The 2021 documentary Tina, which chronicled the life and indelible impact of the music legend Tina Turner, was often forced to sustain simultaneous currents of awe and devastation as it chronicled both Turner’s fiery debut on the public stage in the 1960s and the vicious abuse to which she was subjected by her then-husband and musical partner Ike Turner. But the movie saved one of its biggest shocks for the end. Rather than using the movie to orchestrate another comeback, Turner had chosen it as her venue to say farewell. In its final moments, the 81-year-old star told us that the film we were watching would be her last statement as a public figure. According to her second husband, Erwin Bach, she had told him, “I’m going to America, and I’m going to say goodbye to my American fans, and I’ll wrap it up.”
The documentary arrived two years after the Broadway debut of Tina: The Tina Turner Musical, a jukebox musical based on Turner’s life that put her story and the sound she created—Slate pop critic Jack Hamilton called hers “one of the great voices of the 20th Century, a singer whose combination of power, precision, and otherworldly charisma is sui generis in American music”—in front of the people she could no longer enrapture in person. This might have been just another case of mining legacy IP for its remaining value, were it not for the sense of purpose that united the two productions, as well as an accompanying profile in the New York Times: the attempt to remind some audiences and introduce others to the place she held in popular music’s firmament.
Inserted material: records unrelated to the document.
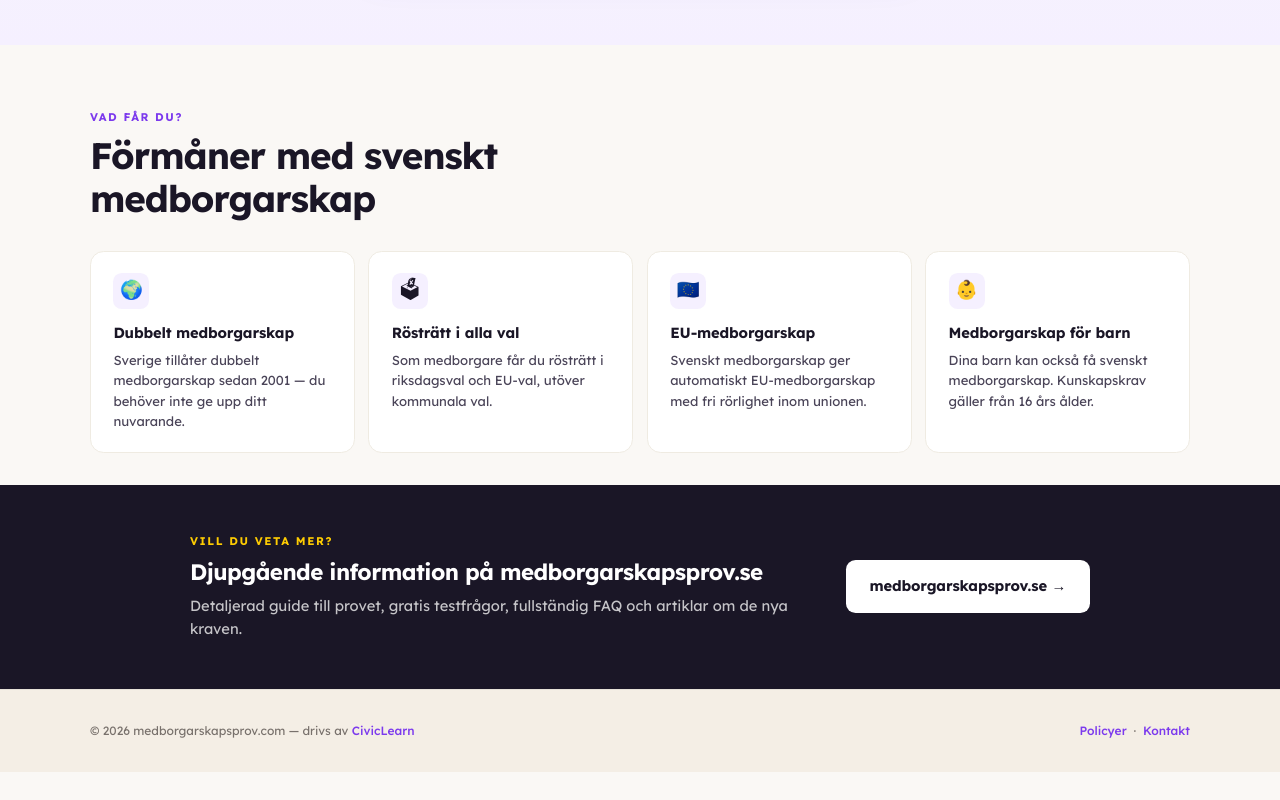
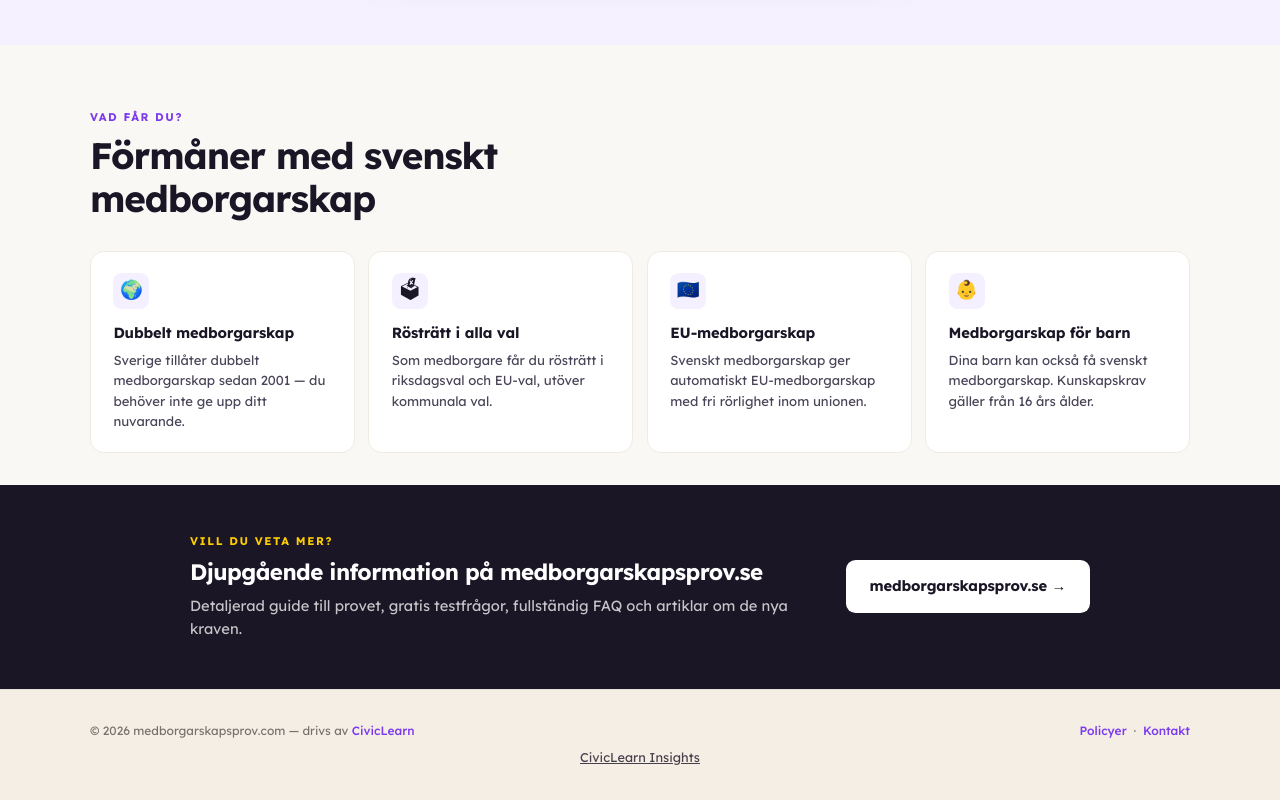
Before and after one commit to civiclearn/medborgarskapsprovcom, a plain HTML site: page index.html in a window 1280 px wide. Shown: the part 2510-3310 px from the top of the page. Before the commit the page ends 3282 px from the top, so only its background shows below. Drawn offline with Linux system fonts and the light colour scheme.

Commit message:
Update index.html

```diff
--- a/index.html
+++ b/index.html
@@ -958,6 +958,7 @@ body{
       <a href="https://medborgarskapsprov.se/kontakt/">Kontakt</a>
     </div>
   </div>
+  <div style="text-align:center;font-size:0.8rem;margin-top:0.5rem;opacity:0.8;"><a href="https://civiclearn.com/insights" style="color:inherit;">CivicLearn Insights</a></div>
 </footer>
 
 </body>
```
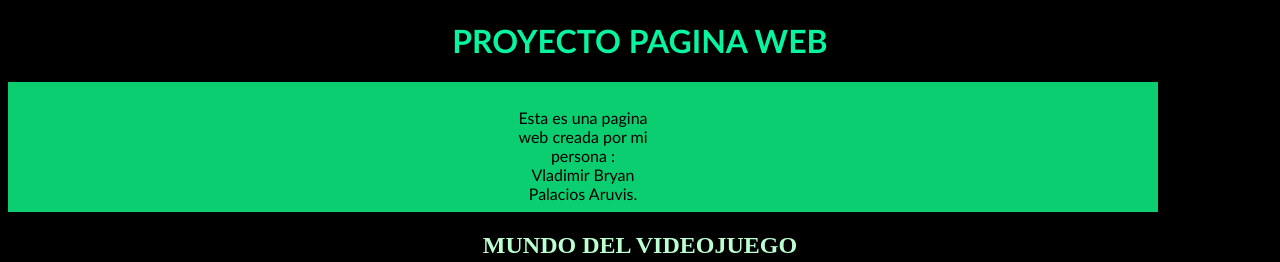
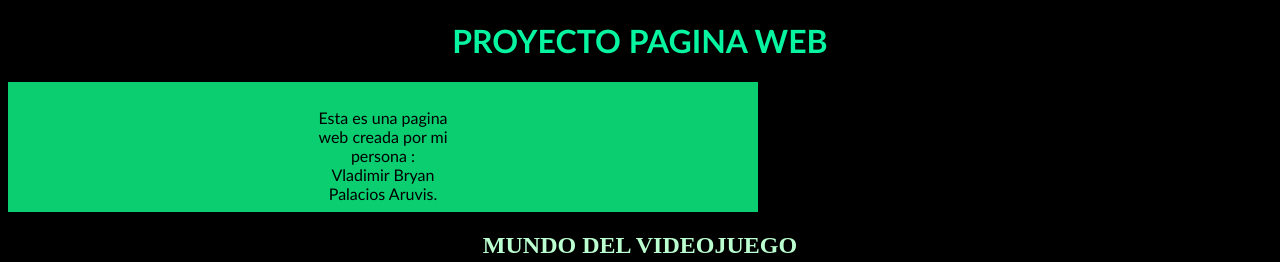
Before and after one commit to Palacios002004/ProyectoPalacios.github.io, a plain HTML site: page index.html in a window 1280 px wide. Shown: the top 262 px of the page. Drawn offline with Linux system fonts and the light colour scheme.

Commit message:
index.html

```diff
--- a/index.html
+++ b/index.html
@@ -51,7 +51,7 @@
 
             height: 110px;
 
-            padding:10px 500px;
+            padding:10px 300px;
 
             width: 150px;}
 
```
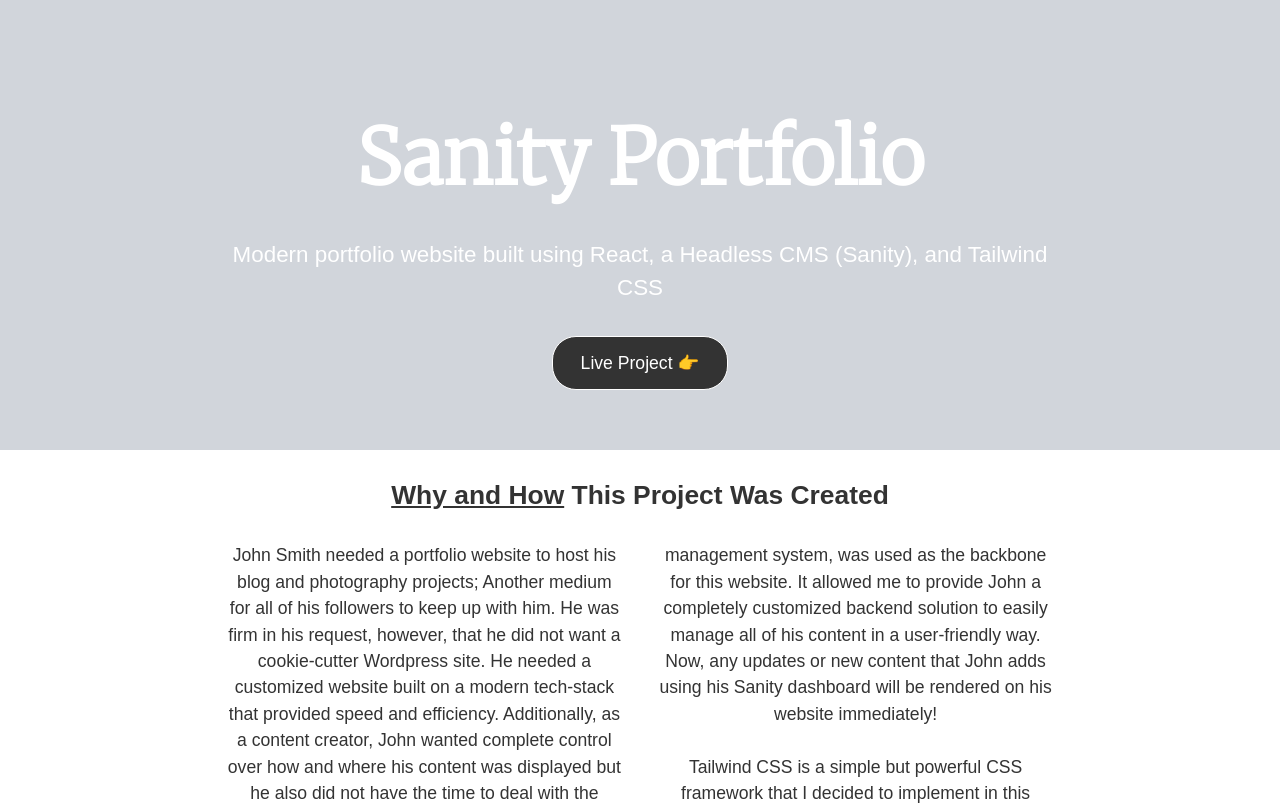
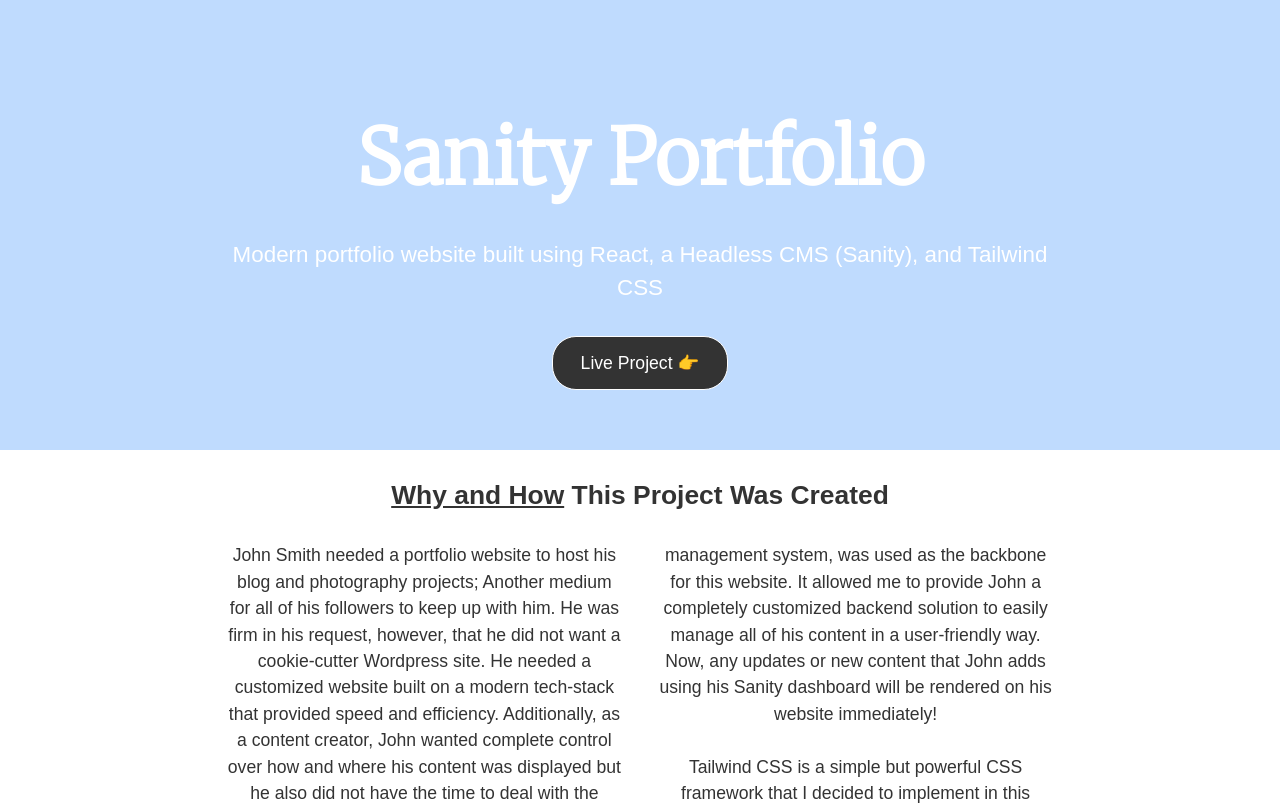
Before and after one commit to Justin-Cordero/sanity_portfolio_preview, a plain HTML site: page index.html in a window 1280 px wide. Shown: the top 805 px of the page. Drawn offline with Linux system fonts and the light colour scheme.

Commit message:
change header color

```diff
--- a/projects.css
+++ b/projects.css
@@ -69,7 +69,7 @@
     min-height: 450px;
     color: #fff;
     text-align: center;
-    background: #d1d5db;
+    background: #bfdbfe;
   }
 
   #showcase .bg-image {
```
Turner’s announcement at the end of Tina hit me with an unexpected feeling of sudden loss, but it also felt like the natural ending to the story of a woman who spent the early part of her career being told what she could do and who she was—Ike Turner didn’t even consult her before changing her professional name from Anna Mae Bullock—and then set her own terms in an industry that held her race and her gender and eventually her age against her. With her autobiography, I, Tina, in 1986, with the 1993 feature film What’s Love Got to Do With It?, she kept defining herself over and over again, making sure we got the message. And with the musical and the documentary and the profile, she orchestrated her own exit from the public sphere, as if she were leaving strict instructions on how she wanted to be remembered. “How do you bow out slowly, just go away?” she asked at the end of Tina, but the movie was already her answer to that question.
When artists who have made a profound impact on our lives die, the first thing that follows the initial grief and the rush to share the news is the decision of how to commemorate them: which album to put on, which movie to watch, which cherished passage to reread. In Turner’s case, the answer is easy. Go home tonight and put on Tina. It’s what she wanted you to do.